Return the data below in full and exactly, except that the pictures are dropped.

┌─ EXTRACTED DATA

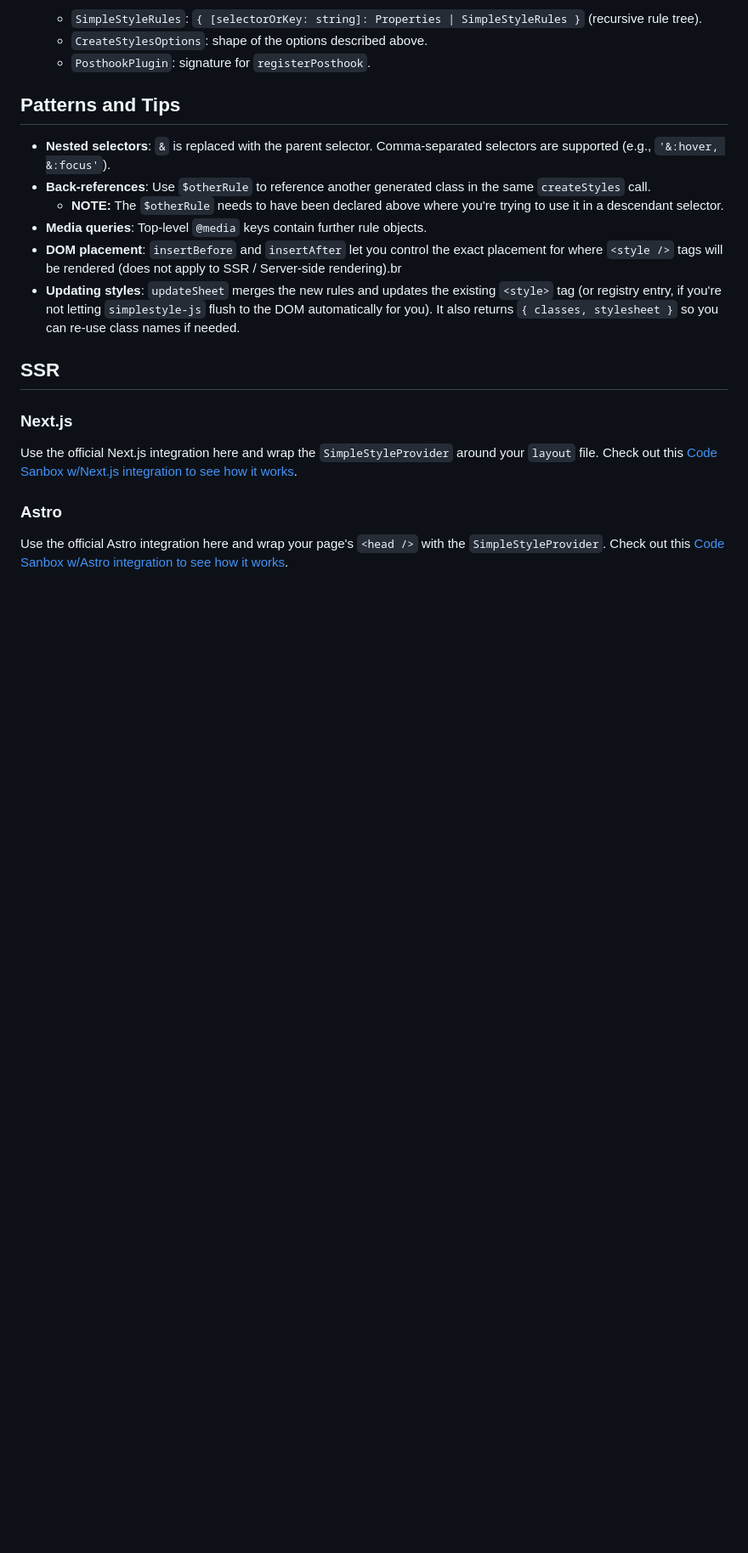
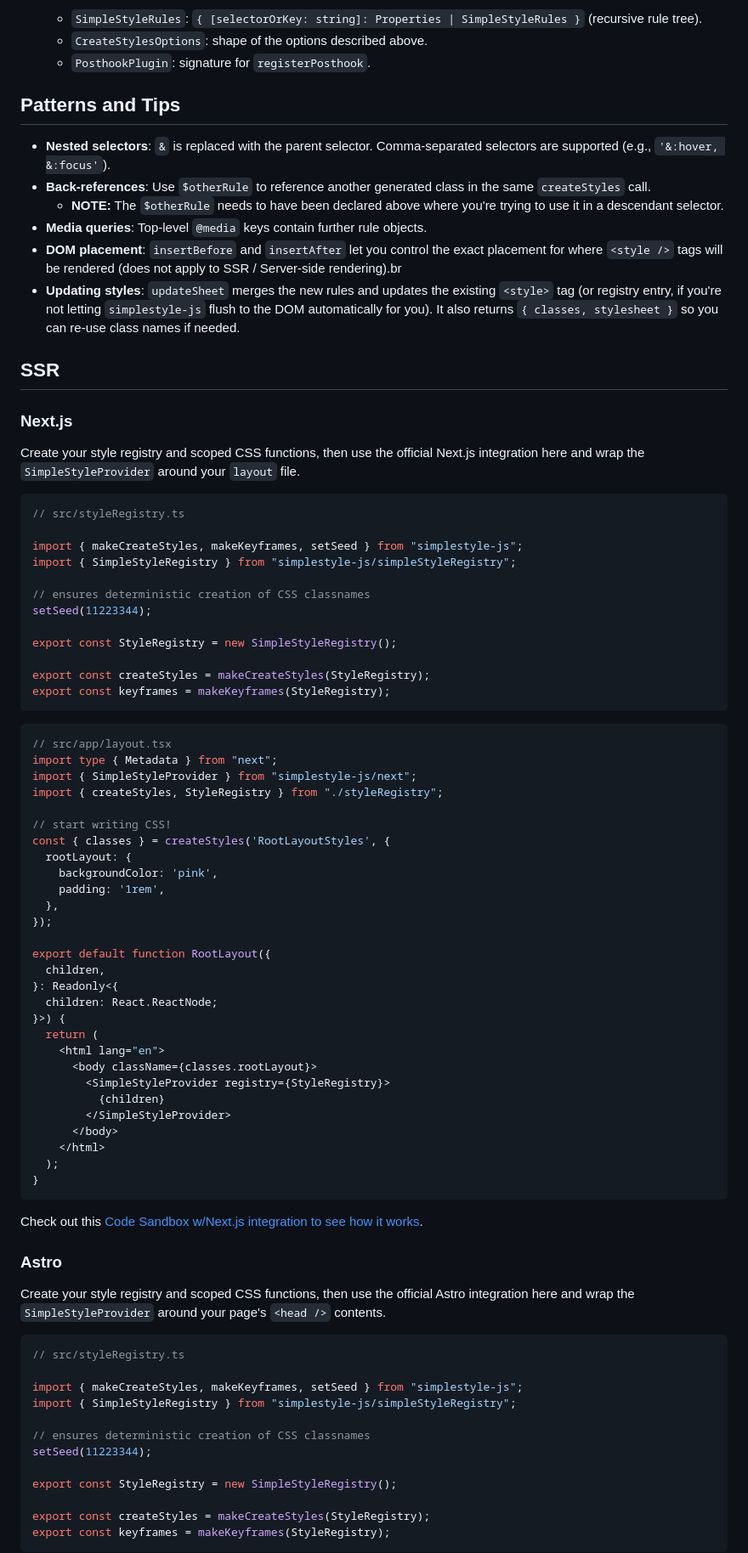
Before and after one commit to benduran/simplestyle, a Markdown page: README.md, the part around one of its changes. Shown at 85% size. Drawn GitHub-style; blank space fills up the shorter version.

````diff
--- a/README.md
+++ b/README.md
@@ -133,11 +135,73 @@ Rules support nested selectors via `&`, media queries, and `$className` back-ref
 
 ### Next.js
 
-Use the official Next.js integration here and wrap the `SimpleStyleProvider` around your `layout` file.
-Check out this [Code Sanbox w/Next.js integration to see how it works](https://codesandbox.io/p/devbox/t3smf4).
+Create your style registry and scoped CSS functions, then use the official Next.js integration here and wrap the `SimpleStyleProvider` around your `layout` file.
+
+```typescript
+// src/styleRegistry.ts
+
+import { makeCreateStyles, makeKeyframes, setSeed } from "simplestyle-js";
+import { SimpleStyleRegistry } from "simplestyle-js/simpleStyleRegistry";
+
+// ensures deterministic creation of CSS classnames
+setSeed(11223344);
+
+export const StyleRegistry = new SimpleStyleRegistry();
+
+export const createStyles = makeCreateStyles(StyleRegistry);
+export const keyframes = makeKeyframes(StyleRegistry);
+```
+
+```tsx
+// src/app/layout.tsx
+import type { Metadata } from "next";
+import { SimpleStyleProvider } from "simplestyle-js/next";
+import { createStyles, StyleRegistry } from "./styleRegistry";
+
+// start writing CSS!
+const { classes } = createStyles('RootLayoutStyles', {
+  rootLayout: {
+    backgroundColor: 'pink',
+    padding: '1rem',
+  },
+});
+
+export default function RootLayout({
+  children,
+}: Readonly<{
+  children: React.ReactNode;
+}>) {
+  return (
+    <html lang="en">
+      <body className={classes.rootLayout}>
+        <SimpleStyleProvider registry={StyleRegistry}>
+          {children}
+        </SimpleStyleProvider>
+      </body>
+    </html>
+  );
+}
+```
+
+Check out this [Code Sandbox w/Next.js integration to see how it works](https://codesandbox.io/p/devbox/t3smf4).
 
 
 ### Astro
 
-Use the official Astro integration here and wrap your page's `<head />` with the `SimpleStyleProvider`.
-Check out this [Code Sanbox w/Astro integration to see how it works](https://codesandbox.io/p/devbox/mq9twt).
+Create your style registry and scoped CSS functions, then use the official Astro integration here and wrap the `SimpleStyleProvider` around your page's `<head />` contents.
+
+```typescript
+// src/styleRegistry.ts
+
+import { makeCreateStyles, makeKeyframes, setSeed } from "simplestyle-js";
+import { SimpleStyleRegistry } from "simplestyle-js/simpleStyleRegistry";
+
+// ensures deterministic creation of CSS classnames
+setSeed(11223344);
+
+export const StyleRegistry = new SimpleStyleRegistry();
+
+export const createStyles = makeCreateStyles(StyleRegistry);
+export const keyframes = makeKeyframes(StyleRegistry);
+```
+
````
Also changed, not shown: other parts of README.md (+86 -2 lines).
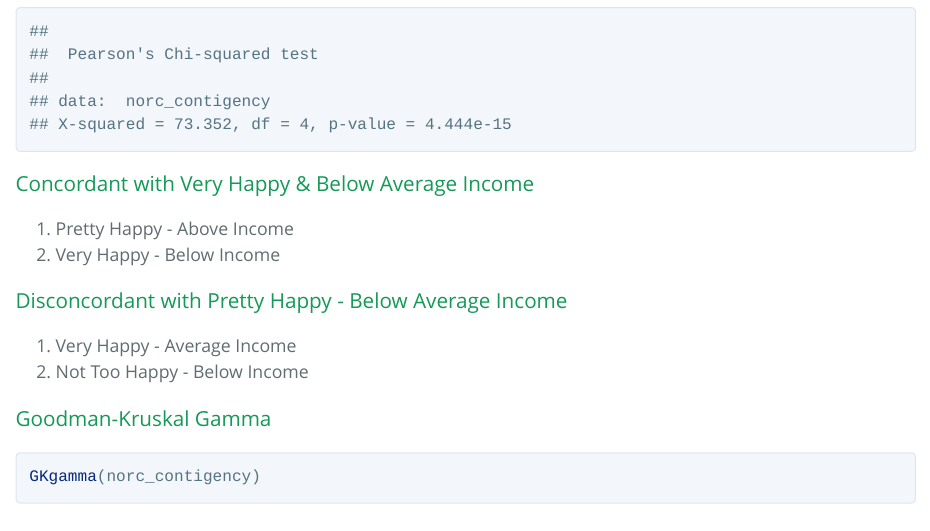
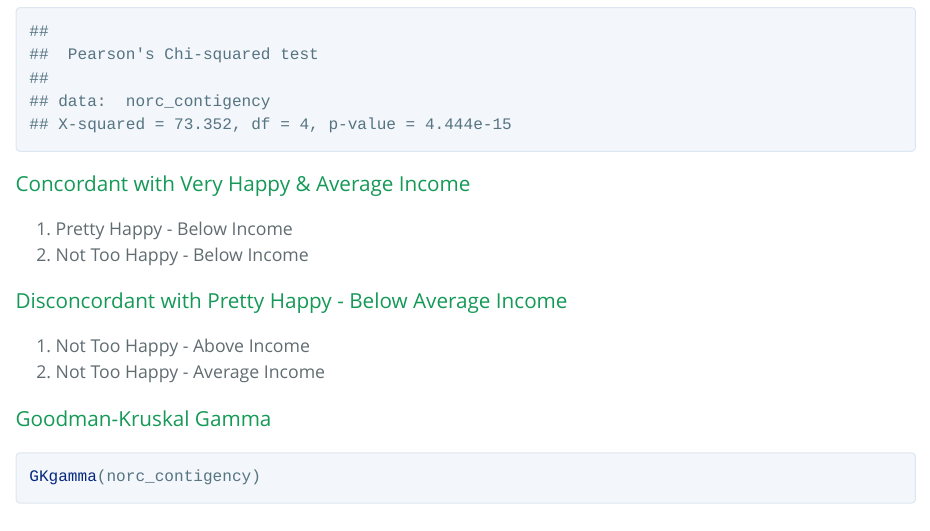
Before and after one commit to Yarles404/SchoolWork, an R Markdown document (stat477/hw6/hw6.Rmd): the page in a window 1100 px wide, from 4010 px down. The pictures show the output file stat477/hw6/hw6.html that the author committed with the source, opened offline.

Commit message:
stat477 hw6

````diff
--- a/stat477/hw6/hw6.Rmd
+++ b/stat477/hw6/hw6.Rmd
@@ -136,13 +136,13 @@ norc_independence <- chisq.test(norc_contigency)
 norc_independence
 ```
 
-### Concordant with Very Happy & Below Average Income
-1. Pretty Happy - Above Income
-2. Very Happy - Below Income
+### Concordant with Very Happy & Average Income
+1. Pretty Happy - Below Income
+2. Not Too Happy - Below Income
 
 ### Disconcordant with Pretty Happy - Below Average Income
-1. Very Happy - Average Income
-2. Not Too Happy - Below Income
+1. Not Too Happy - Above Income
+2. Not Too Happy - Average Income
 
 ### Goodman-Kruskal Gamma
 ```{r}
````
Also changed, not shown: stat477/hw6/hw6.html.
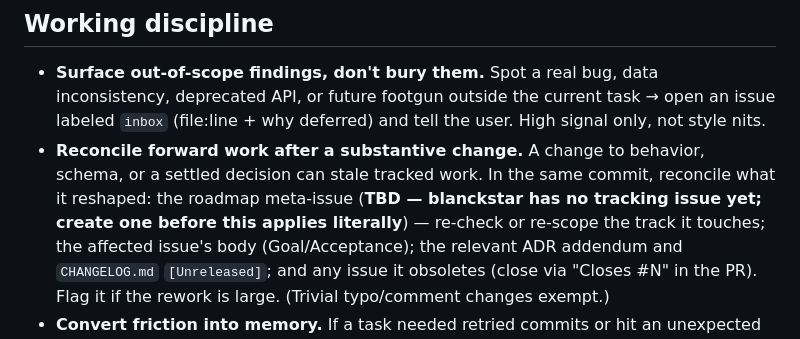
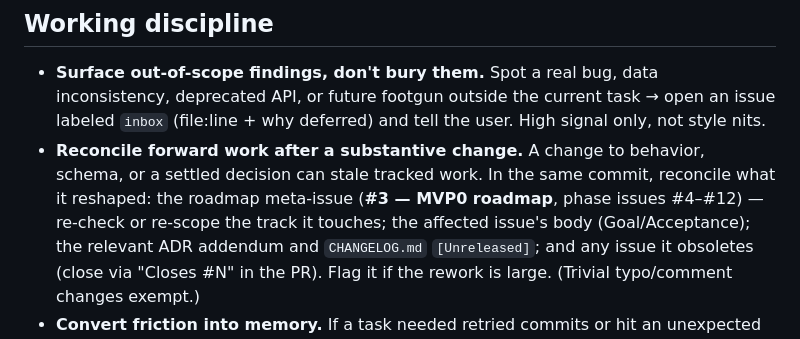
Before and after one commit to bryumae/blanckstar, a Markdown page: CLAUDE.md, the part around the change. GitHub-like rendering.

Commit message:
Point CLAUDE.md reconcile rule at roadmap issue #3
Co-Authored-By: Claude Fable 5 <noreply@anthropic.com>
Claude-Session: https://claude.ai/code/session_011CVqEqhmr7T8coZXyTc9gd

```diff
--- a/CLAUDE.md
+++ b/CLAUDE.md
@@ -73,8 +73,8 @@ layer, and a single Vite build.
   High signal only, not style nits.
 - **Reconcile forward work after a substantive change.** A change to behavior,
   schema, or a settled decision can stale tracked work. In the same commit,
-  reconcile what it reshaped: the roadmap meta-issue (**TBD — blanckstar has no
-  tracking issue yet; create one before this applies literally**) — re-check
+  reconcile what it reshaped: the roadmap meta-issue (**#3 — MVP0 roadmap**,
+  phase issues #4–#12) — re-check
   or re-scope the track it touches; the affected issue's body (Goal/Acceptance);
   the relevant ADR addendum and `CHANGELOG.md` `[Unreleased]`; and any issue it
   obsoletes (close via "Closes #N" in the PR). Flag it if the rework is large.
```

└─

» WRITTEN REPLY:
Before and after one commit to benduran/simplestyle, a Markdown page: README.md, the part around one of its changes. Shown at 85% size. Drawn GitHub-style; blank space fills up the shorter version.

````diff
--- a/README.md
+++ b/README.md
@@ -133,11 +135,73 @@ Rules support nested selectors via `&`, media queries, and `$className` back-ref
 
 ### Next.js
 
-Use the official Next.js integration here and wrap the `SimpleStyleProvider` around your `layout` file.
-Check out this [Code Sanbox w/Next.js integration to see how it works](https://codesandbox.io/p/devbox/t3smf4).
+Create your style registry and scoped CSS functions, then use the official Next.js integration here and wrap the `SimpleStyleProvider` around your `layout` file.
+
+```typescript
+// src/styleRegistry.ts
+
+import { makeCreateStyles, makeKeyframes, setSeed } from "simplestyle-js";
+import { SimpleStyleRegistry } from "simplestyle-js/simpleStyleRegistry";
+
+// ensures deterministic creation of CSS classnames
+setSeed(11223344);
+
+export const StyleRegistry = new SimpleStyleRegistry();
+
+export const createStyles = makeCreateStyles(StyleRegistry);
+export const keyframes = makeKeyframes(StyleRegistry);
+```
+
+```tsx
+// src/app/layout.tsx
+import type { Metadata } from "next";
+import { SimpleStyleProvider } from "simplestyle-js/next";
+import { createStyles, StyleRegistry } from "./styleRegistry";
+
+// start writing CSS!
+const { classes } = createStyles('RootLayoutStyles', {
+  rootLayout: {
+    backgroundColor: 'pink',
+    padding: '1rem',
+  },
+});
+
+export default function RootLayout({
+  children,
+}: Readonly<{
+  children: React.ReactNode;
+}>) {
+  return (
+    <html lang="en">
+      <body className={classes.rootLayout}>
+        <SimpleStyleProvider registry={StyleRegistry}>
+          {children}
+        </SimpleStyleProvider>
+      </body>
+    </html>
+  );
+}
+```
+
+Check out this [Code Sandbox w/Next.js integration to see how it works](https://codesandbox.io/p/devbox/t3smf4).
 
 
 ### Astro
 
-Use the official Astro integration here and wrap your page's `<head />` with the `SimpleStyleProvider`.
-Check out this [Code Sanbox w/Astro integration to see how it works](https://codesandbox.io/p/devbox/mq9twt).
+Create your style registry and scoped CSS functions, then use the official Astro integration here and wrap the `SimpleStyleProvider` around your page's `<head />` contents.
+
+```typescript
+// src/styleRegistry.ts
+
+import { makeCreateStyles, makeKeyframes, setSeed } from "simplestyle-js";
+import { SimpleStyleRegistry } from "simplestyle-js/simpleStyleRegistry";
+
+// ensures deterministic creation of CSS classnames
+setSeed(11223344);
+
+export const StyleRegistry = new SimpleStyleRegistry();
+
+export const createStyles = makeCreateStyles(StyleRegistry);
+export const keyframes = makeKeyframes(StyleRegistry);
+```
+
````
Also changed, not shown: other parts of README.md (+86 -2 lines).
Before and after one commit to Yarles404/SchoolWork, an R Markdown document (stat477/hw6/hw6.Rmd): the page in a window 1100 px wide, from 4010 px down. The pictures show the output file stat477/hw6/hw6.html that the author committed with the source, opened offline.

Commit message:
stat477 hw6

````diff
--- a/stat477/hw6/hw6.Rmd
+++ b/stat477/hw6/hw6.Rmd
@@ -136,13 +136,13 @@ norc_independence <- chisq.test(norc_contigency)
 norc_independence
 ```
 
-### Concordant with Very Happy & Below Average Income
-1. Pretty Happy - Above Income
-2. Very Happy - Below Income
+### Concordant with Very Happy & Average Income
+1. Pretty Happy - Below Income
+2. Not Too Happy - Below Income
 
 ### Disconcordant with Pretty Happy - Below Average Income
-1. Very Happy - Average Income
-2. Not Too Happy - Below Income
+1. Not Too Happy - Above Income
+2. Not Too Happy - Average Income
 
 ### Goodman-Kruskal Gamma
 ```{r}
````
Also changed, not shown: stat477/hw6/hw6.html.
Before and after one commit to bryumae/blanckstar, a Markdown page: CLAUDE.md, the part around the change. GitHub-like rendering.

Commit message:
Point CLAUDE.md reconcile rule at roadmap issue #3
Co-Authored-By: Claude Fable 5 <noreply@anthropic.com>
Claude-Session: https://claude.ai/code/session_011CVqEqhmr7T8coZXyTc9gd

```diff
--- a/CLAUDE.md
+++ b/CLAUDE.md
@@ -73,8 +73,8 @@ layer, and a single Vite build.
   High signal only, not style nits.
 - **Reconcile forward work after a substantive change.** A change to behavior,
   schema, or a settled decision can stale tracked work. In the same commit,
-  reconcile what it reshaped: the roadmap meta-issue (**TBD — blanckstar has no
-  tracking issue yet; create one before this applies literally**) — re-check
+  reconcile what it reshaped: the roadmap meta-issue (**#3 — MVP0 roadmap**,
+  phase issues #4–#12) — re-check
   or re-scope the track it touches; the affected issue's body (Goal/Acceptance);
   the relevant ADR addendum and `CHANGELOG.md` `[Unreleased]`; and any issue it
   obsoletes (close via "Closes #N" in the PR). Flag it if the rework is large.
```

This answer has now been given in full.